A lot of stories take their cues from music. I listen to music when I write, and I often say I can't write listening to Carrie Underwood or Roger Waters because they're telling stories in their songs. Actually, I can't listen to Roger Waters on anything after 1980 because... Okay, that's another rant I'll save for elsewhere. But Carrie Underwood writes entire novels in her music. "Blown Away" and "Two Cadillacs" come to mind.

And then there's southern rock. Ever listen to some of Skynyrd's songs and see a story unfold in your mind? "Two Steps" is a good one and might have spawned a different story had I heard it around the time we started planning the Murder, Neat anthology. Instead, a friend of mine sent me this video of her husband's band. For a group who played mostly bars (though they did open for the likes of Black Country Communion a few times), they did a rather professional video. When it opened, I thought, "Cool. Johnny Lynn's playing slide!" But they had a few stories to go with the verses, many of them fitting that southern rock vibe half of Johnny's bands embrace. (Johnny is the aforementioned friend's husband.)

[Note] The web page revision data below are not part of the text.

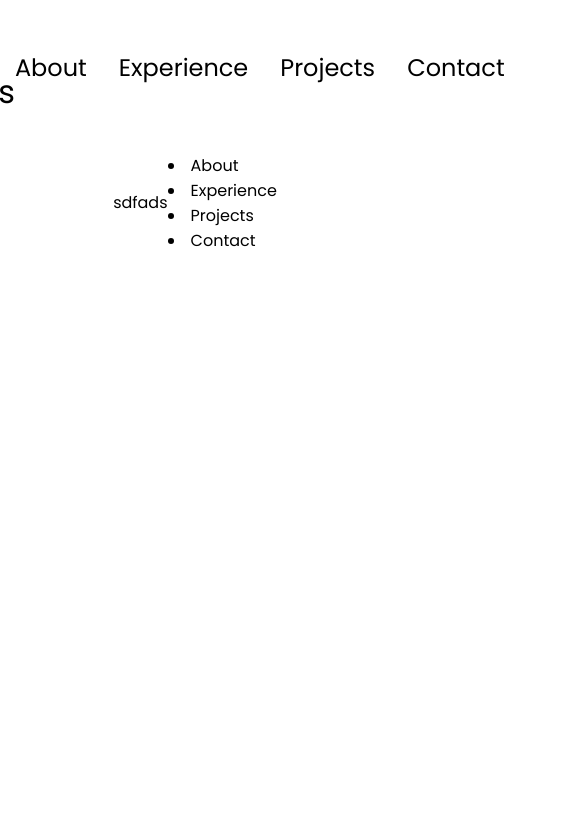
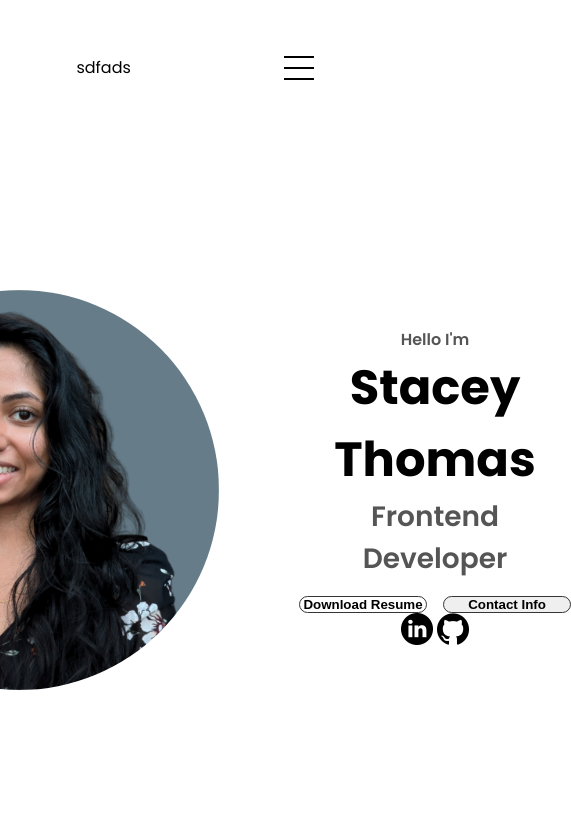
Before and after one commit to staceyvt/stacey-portfolio, a plain HTML site: page index.html in a window 390 px wide. Shown: the whole page, 571 px wide, since content can reach past the window. Drawn offline with Linux system fonts and the light colour scheme.

Commit message:
add css - profile, section, socials

```diff
--- a/index.html
+++ b/index.html
@@ -24,19 +24,37 @@
     <nav id="hamburger-nav">
         <div>sdfads</div>
         <div class="hamburger-menu">
-            <div class="hamburget-icon" onclick="toggleMMenu()">
+            <div class="hamburger-icon" onclick="toggleMenu()">
                 <span></span>
                 <span></span>
                 <span></span>
             </div>
         </div>
-        <div class="menulinks">
-            <li> <a href="#about" onclick="toggleMMenu()">About</a></li>
-            <li><a href="#experience" onclick="toggleMMenu()">Experience</a></li>
-            <li><a href="#projects" onclick="toggleMMenu()">Projects</a></li>
-            <li><a href="#contact" onclick="toggleMMenu()">Contact</a></li>
+        <div class="menu-links">
+            <li> <a href="#about" onclick="toggleMenu()">About</a></li>
+            <li><a href="#experience" onclick="toggleMenu()">Experience</a></li>
+            <li><a href="#projects" onclick="toggleMenu()">Projects</a></li>
+            <li><a href="#contact" onclick="toggleMenu()">Contact</a></li>
         </div>
     </nav>
+    <section id="profile">
+        <div class="section__pic-container">
+            <img src="assets/profile-pic3.png" alt="Profile Picture"/>
+        </div>
+        <div class="section__text">
+         <p class="section__text__p1">Hello I'm</p>
+            <h1 class="title">Stacey Thomas</h1>
+            <p class="section__text__p2">Frontend Developer</p>
+            <div class="btn-container">
+                <button class="btn btn-color-2" onclick="window.open('./assets/StaceyThomas_Resume_25D.docx')">Download Resume</button>
+                <button class="btn btn-color-1" onclick="location.href='./#contact'">Contact Info</button>
+            </div>
+            <div id="socials-container">
+                <img src="./assets/linkedin.png" alt="My LinkedIn profile" class="icon" onclick="location.href='https://linkedin.com/'"/>
+                <img src="./assets/github.png" alt="My GitHub profile" class="icon" onclick="location.href='https://github.com/'"/>
+            </div>
+        </div>
+    </section>
     <script src="script.js"></script>
 </body>
 </html>
--- a/mediaqueries.css
+++ b/mediaqueries.css
@@ -0,0 +1,9 @@
+@media screen and (max-width:1200px) {
+    #desktop-nav{
+        display: none;
+    }
+
+    #hamburger-nav{
+        display:flex;
+    }
+}
--- a/script.js
+++ b/script.js
@@ -0,0 +1,6 @@
+function toggleMenu(){
+    const menu= document.querySelector(".menu-links");
+    const icon = document.querySelector(".hamburger-icon");
+    menu.classList.toggle("open");
+    icon.classList.toggle("open");
+}
--- a/style.css
+++ b/style.css
@@ -26,7 +26,7 @@ nav, .nav-links{
 }
 
 nav{
-    justify-content: center;
+    justify-content: space-around;
     align-items:center;
     height:16vh;
 }
@@ -58,3 +58,173 @@ font-size: 2rem;
 .logo:hover{
     cursor:default;
 }
+/* HAMBURGER MENU */
+#hamburger-nav{
+    display:none;
+}
+#hamburger-menu{
+    position:relative;
+    display: inline-flex;
+}
+.hamburger-icon{
+    display:flex;
+    flex-direction: column;
+    justify-content: space-between;
+    height:24px;
+    width:30px;
+    cursor:pointer;
+}
+
+.hamburger-icon span{
+    width: 100%;
+    height: 2px;
+    background-color: black;
+    transition: all 0.3s ease-in-out;
+}
+
+
+.menu-links{
+    position: absolute;
+    top:100%;
+    right:0;
+    background-color:white;
+    width: fit-content;
+    max-height:0;
+    overflow:hidden;
+    transition: all 0.3 ease-in-out;
+}
+
+.menu-links a{
+    display: block;
+    padding: 10px;
+    text-align: center;
+    font-size: 1.5rem;
+    color: black;
+    text-decoration: none;
+    transition: all 0.3s ease-in-out;
+}
+
+.menu-links li{
+    list-style: none;
+}
+
+.menu-links.open{
+    max-height: 300px;
+}
+
+.hamburger-icon.open span:first-child{
+    transform: rotate(45deg) translate(10px, 5px);
+}
+
+.hamburger-icon.open span:nth-child(2){
+    opacity:0;
+}
+
+.hamburger-icon.open span:last-child{
+    transform: rotate(-45deg) translate(10px, -5px);
+}
+
+
+.hamburger-icon span:first-child{
+    transform: none;
+}
+.hamburger-icon span:first-child{
+    opacity:1;
+}
+
+/* SECTION */
+section{
+    padding-top: 4vh;
+    height: 96vh;
+    margin: 0 10 rem;
+    box-sizing: border-box;
+    min-height: fit-content;
+}
+
+.section-container{
+    display:flex;
+}
+
+/* PROFILE */
+#profile{
+    display:flex;
+    justify-content: center;
+    gap: 5rem;
+    height: 80vh;
+}
+
+.section__pic-container{
+    display:flex;
+    height: 400px;
+    width:400px;
+    margin:auto;
+}
+.section__pic-container img{
+    border-radius: 50%;
+    object-fit: cover;
+}
+
+.section__text{
+    align-self: center;
+    text-align: center;
+}
+
+.section__text p{
+    font-weight:600;
+}
+
+.section__text__p1{
+    text-align:center;
+}
+
+.section__text__p2{
+    font-size: 1.75rem;
+    margin-bottom: 1rem;
+}
+
+.title{
+    font-size: 3rem;
+    text-align: center;
+}
+
+/* ICON */
+
+.icon{
+    cursor:pointer;
+    height:2rem;
+}
+
+/* BUTTONS */
+.btn-container{
+    display:flex;
+    justify-content: center;
+    gap:1rem;
+}
+
+.btn{
+    font-weight: 600;
+    padding: 1 rem;
+    transition: all 300ms ease;
+    width: 8rem;
+    border-radius: 2rem;
+}
+
+.btn-color-1, .btn-color-2{
+    border: rgb(53, 53, 53) 0.1rem solid;
+}
+
+.btn-color-1:hover{
+    cursor: pointer;
+}
+
+.btn-color-2{
+    background: none;
+}
+
+.btn-color-2:hover{
+    border: rgb(255, 255, 255) 0.1rem solid;
+}
+
+.btn-container{
+    gap: 1rem;
+}
```
Also changed, not shown: assets/github.png (added), assets/linkedin.png (added), assets/profile-pic3.png (added), 2 other files.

I had a video, awaiting the CD, and I had an email from either Leigh or Robert and a follow up from Michael Bracken: Write a story set in a bar. Put a murder in it. I had a soundtrack, an inspiration, and marching orders. This is why I love anthologies as a writer. When the prompt hits just right, the stories spin off on their own.

The song is called "Bad Whiskey." How's that for a southern rock title? And if the video shows the ill-effects of bad whiskey in general, the story flows backward and reveals just how bad one man's whiskey was. 

And in case you were wondering, here is the aforementioned song that inspired the story, "Bad Whiskey" by the Russell Jinkens XL Band.